The U.S. National Highway Traffic Safety Administration, or NHTSA, has announced today that it will recognize Google’s self-driving car system as a legal driver. The announcement comes after Chris Urmson, the head of Google’s self-driving car project, petitioned that the government treat the initiative the same as it does normal driver cars.

In the letter sent by the NHTSA to Google, the organization recognizes the transition to computer-driven vehicles has been awhile in the making, referencing auto advancements such as antilock brakes, electronic stability control, air bags, automatic emergency breaking, forward crash warnings, and lane departure warnings. The NHSTA states that all of these advancements have been paving the way for Google’s own self-driving technology.

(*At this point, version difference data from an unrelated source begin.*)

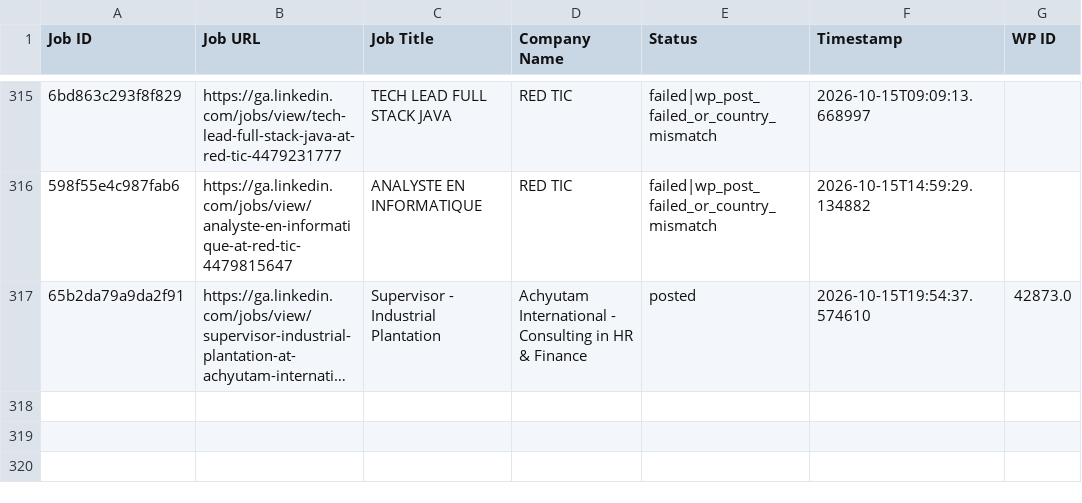
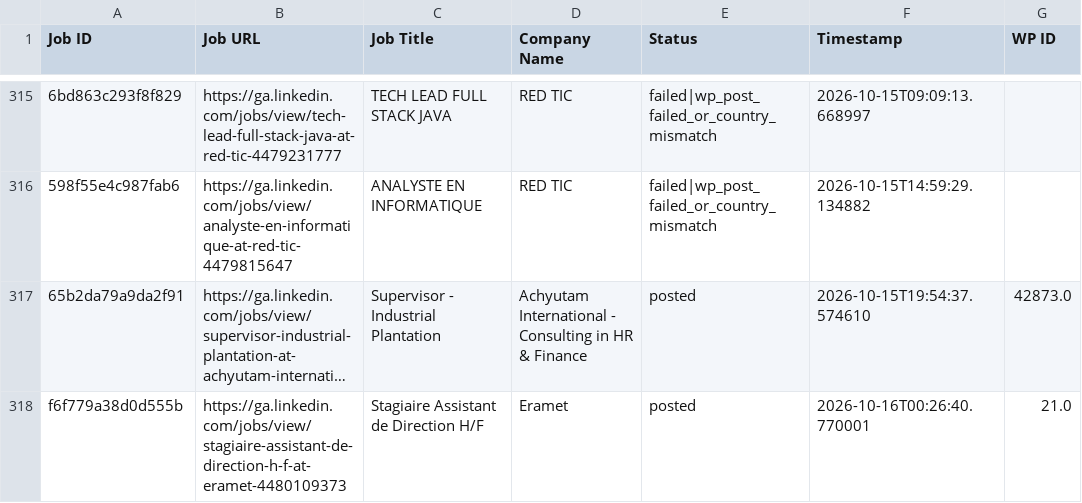
Before and after one commit to projectfetcher/ga, a CSV file: processed_jobs_gabon.csv, drawn as a sheet; only a part is shown, gaps mark what is left out; long unchanged cells end in …; the diff names each change by its address in the sheet, - before the commit and + after, or states it on an @@ line.

```diff
--- a/processed_jobs_gabon.csv
+++ b/processed_jobs_gabon.csv
+row 318: f6f779a38d0d555b | https://ga.linkedin.com/jobs/view/stagiaire-assistant-de-direction-h-f-at-eramet-4480109373 | Stagiaire Assistant de Direction H/F | Eramet | posted | 2026-10-16T00:26:40.770001 | 21.0
```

As a foundational starting point for the interpretations below, NHTSA will interpret driver in the context of Google’s described motor vehicle design as referring to the SDS, and not to any of the vehicle occupants. We agree with Google its SDV will not have a driver in the traditional sense that vehicles have had drivers during the last more than one hundred years. The trend toward computer-driven vehicles began with such features as antilock brakes, electronic stability control, and air bags, continuing today with automatic emergency braking, forward crash warning, and lane departure warnings, and continuing on toward vehicles with Google’s SDV and potentially beyond. … If no human occupant of the vehicle can actually drive the vehicle, it is more reasonable to identify the driver as whatever (as opposed to whoever) is doing the driving. In this instance, an item of motor vehicle equipment, the SDS, is actually driving the vehicle.

This decision by the NHTSA is significant for Google as not everyone has supported the notion that Google’s driverless cars should be treated like traditional cars. Back in December, the California DMV was reported to be working towards imposing legislation that would require all autonomous vehicles to have driving controls and a specially licensed driver behind the wheel. Google countered the report, saying that California enforcing such a regulation would hold back a technology that can prevent car crashes and make it easier for people to travel. This announcement from the NHTSA, however, confirms that the system driving the Google self-driving cars will be treated the same as a person driving a traditional car.

In January it was discovered that Google is planning to bring its self-driving cars to four new cities, with Ann Arbor reportedly being one of them. This follows the expansion to Austin, Texas in July of last year, the first city outside of Mountain View for the initiative.

Further expediting the process of expanding self-driving technology, the Obama administration proposed a $4 billion spend a last month to tackle the legal barriers associated with the rollout. Between that, the expansion to new cities, and today’s announcement from the NHTSA, Google’s self-driving initiative is continuing to gain momentum…